George Simmel

2851 Words12 Pages
1. Introduction. While Simmel is generally not regarded as being as influential in sociology as were Marx, Weber, Durkheim, or even Parsons, several of the early United States sociologists studied with or were influenced by Simmel. This was especially true of those who developed the symbolic interaction approach including writers in the Chicago school, a tradition that dominated United States sociology in the early part of this century, before Parsons. Georg Simmel (1858-1918, Germany) was born in Berlin and received his doctorate in 1881. He was of Jewish ancestry and was marginalized within the German academic system. Only in 1914 did Simmel obtain a regular academic appointment, and this appointment was in Strasbourg, far from Berlin. In spite of these problems, he wrote extensively on the nature of association, culture, social structure, the city, and the economy. His writings were read by Durkheim and Weber, and Simmel contributed greatly to sociology and European intellectual life in the early part of this century. One of his most famous writings is "The Metropolis and Mental Life" (1903) and his best known book is The Philosophy of Money (1907). Simmel's ideas were very influential on the Marxist scholar Georg Lukacs (1885-1971) and Simmel's writings on the city and on money are now being used by contemporary sociologists. Simmel combines ideas from all of the three major classical writers and was influenced by Hegel and Kant. When Simmel discusses social structures, the city, money, and modern society, his analysis has some similarities to the analyses of Durkheim (problem of individual and society), Weber (effects of rationalization), and Marx (alienation). Simmel considered society to be an association of free individuals, and said that it could not be studied in the same way as the physical world, i.e. sociology is more than the discovery of natural laws that govern human interaction. "For Simmel, society is made up of the interactions between and among individuals, and the sociologist should study the patterns and forms of these associations, rather than quest after social laws." (Farganis, p. 133). This emphasis on social interaction at the individual and small group level, and viewing the study of these interactions as the primary task of sociology makes Simmel's approach different from that of the classical writers, espe... ... middle of paper ... ...uggests that the spread of the money form gives individuals a freedom of sorts by permitting them to exercise the kind of individualized control over "impression management" that was not possible in traditional societies. ... ascribed identities have been discarded. Even strangers become familiar and knowable identities insofar as they are willing to use a common but impersonal means of exchange. (Ashley and Orenstein, p. 326) At the same time, personal identity becomes problematic, so that development of the money form has both positive and negative consequences.
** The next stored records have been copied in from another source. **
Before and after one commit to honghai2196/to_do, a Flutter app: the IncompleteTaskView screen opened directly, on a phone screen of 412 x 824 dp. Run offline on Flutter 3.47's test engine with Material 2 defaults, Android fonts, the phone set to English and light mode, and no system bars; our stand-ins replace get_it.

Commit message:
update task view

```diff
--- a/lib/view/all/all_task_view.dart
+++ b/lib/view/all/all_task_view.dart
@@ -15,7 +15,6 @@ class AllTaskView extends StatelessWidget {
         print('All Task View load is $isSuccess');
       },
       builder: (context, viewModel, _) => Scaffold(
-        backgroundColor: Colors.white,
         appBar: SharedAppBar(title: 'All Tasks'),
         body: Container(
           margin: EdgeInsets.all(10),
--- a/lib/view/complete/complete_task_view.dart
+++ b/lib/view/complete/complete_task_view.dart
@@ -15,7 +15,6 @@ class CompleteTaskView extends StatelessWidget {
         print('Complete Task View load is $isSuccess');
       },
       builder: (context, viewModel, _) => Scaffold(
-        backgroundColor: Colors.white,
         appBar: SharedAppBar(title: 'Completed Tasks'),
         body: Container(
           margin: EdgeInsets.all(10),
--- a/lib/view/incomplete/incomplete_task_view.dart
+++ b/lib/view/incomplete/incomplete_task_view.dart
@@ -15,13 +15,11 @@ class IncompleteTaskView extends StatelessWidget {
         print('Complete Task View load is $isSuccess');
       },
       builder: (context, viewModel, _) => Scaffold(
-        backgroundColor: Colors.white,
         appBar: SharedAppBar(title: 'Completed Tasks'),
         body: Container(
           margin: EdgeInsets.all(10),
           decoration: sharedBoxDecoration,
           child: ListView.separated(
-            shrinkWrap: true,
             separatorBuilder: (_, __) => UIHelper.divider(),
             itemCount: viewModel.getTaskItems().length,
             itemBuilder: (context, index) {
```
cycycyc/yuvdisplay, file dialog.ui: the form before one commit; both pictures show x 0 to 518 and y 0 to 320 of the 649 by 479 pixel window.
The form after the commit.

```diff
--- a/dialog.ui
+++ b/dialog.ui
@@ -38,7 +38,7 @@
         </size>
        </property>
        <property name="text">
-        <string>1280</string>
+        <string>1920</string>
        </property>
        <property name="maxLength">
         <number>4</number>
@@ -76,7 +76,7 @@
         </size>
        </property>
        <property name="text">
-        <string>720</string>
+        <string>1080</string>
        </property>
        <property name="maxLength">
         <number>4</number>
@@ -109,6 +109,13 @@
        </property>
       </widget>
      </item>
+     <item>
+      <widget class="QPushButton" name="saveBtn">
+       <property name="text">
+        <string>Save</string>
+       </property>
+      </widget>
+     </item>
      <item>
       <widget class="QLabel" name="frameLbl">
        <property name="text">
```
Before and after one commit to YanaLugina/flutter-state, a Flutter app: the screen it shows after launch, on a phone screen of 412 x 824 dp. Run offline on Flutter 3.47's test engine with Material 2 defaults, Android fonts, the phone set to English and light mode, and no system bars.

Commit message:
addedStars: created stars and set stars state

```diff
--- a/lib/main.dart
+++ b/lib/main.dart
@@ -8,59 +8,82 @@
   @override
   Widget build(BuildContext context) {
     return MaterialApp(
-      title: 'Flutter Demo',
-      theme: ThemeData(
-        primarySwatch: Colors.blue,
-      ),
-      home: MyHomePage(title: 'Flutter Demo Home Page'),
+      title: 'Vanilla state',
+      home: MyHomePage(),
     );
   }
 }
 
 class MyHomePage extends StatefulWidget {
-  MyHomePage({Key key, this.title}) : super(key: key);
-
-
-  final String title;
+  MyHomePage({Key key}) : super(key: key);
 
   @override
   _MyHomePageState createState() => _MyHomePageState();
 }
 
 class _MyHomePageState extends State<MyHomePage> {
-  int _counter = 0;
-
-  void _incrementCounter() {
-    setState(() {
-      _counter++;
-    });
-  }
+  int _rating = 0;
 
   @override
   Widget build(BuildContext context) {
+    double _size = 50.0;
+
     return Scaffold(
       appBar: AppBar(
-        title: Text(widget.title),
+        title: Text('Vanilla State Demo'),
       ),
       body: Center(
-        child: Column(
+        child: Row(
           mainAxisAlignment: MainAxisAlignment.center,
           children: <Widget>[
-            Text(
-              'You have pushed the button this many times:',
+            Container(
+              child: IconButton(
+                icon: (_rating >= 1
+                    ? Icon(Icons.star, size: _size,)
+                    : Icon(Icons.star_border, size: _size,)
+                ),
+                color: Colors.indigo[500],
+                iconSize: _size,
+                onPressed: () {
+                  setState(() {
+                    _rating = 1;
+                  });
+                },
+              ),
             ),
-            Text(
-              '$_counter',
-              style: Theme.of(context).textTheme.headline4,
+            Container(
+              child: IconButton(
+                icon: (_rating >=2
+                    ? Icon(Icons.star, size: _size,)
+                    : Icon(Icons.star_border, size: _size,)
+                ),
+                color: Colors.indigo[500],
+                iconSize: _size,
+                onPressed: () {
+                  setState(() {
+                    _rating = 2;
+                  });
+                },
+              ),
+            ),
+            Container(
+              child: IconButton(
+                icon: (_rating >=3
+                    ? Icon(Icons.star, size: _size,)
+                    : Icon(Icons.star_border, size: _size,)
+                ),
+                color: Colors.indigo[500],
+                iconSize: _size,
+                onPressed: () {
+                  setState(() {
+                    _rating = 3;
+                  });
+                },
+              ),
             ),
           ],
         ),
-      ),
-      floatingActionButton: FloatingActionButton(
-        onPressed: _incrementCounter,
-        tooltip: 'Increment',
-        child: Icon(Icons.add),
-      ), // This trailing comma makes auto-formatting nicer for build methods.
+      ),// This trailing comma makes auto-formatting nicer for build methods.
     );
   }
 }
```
That is, individual freedom is potentially increased greatly, but there are problems of alienation, fragmentation, and identity construction. 6. Conclusion. Simmel's sociology can be regarded as similar to that of the other classic writers in some senses, although he had less to say about social structure or its dynamics than did Marx, Weber, or Durkheim He did discuss objective culture and his writings on money have some affinity with Weber's rationalization. Where his contribution is notable for contemporary sociology is his view of society, the emphasis on social interaction, and his writings on the city.

More about George Simmel

Open Document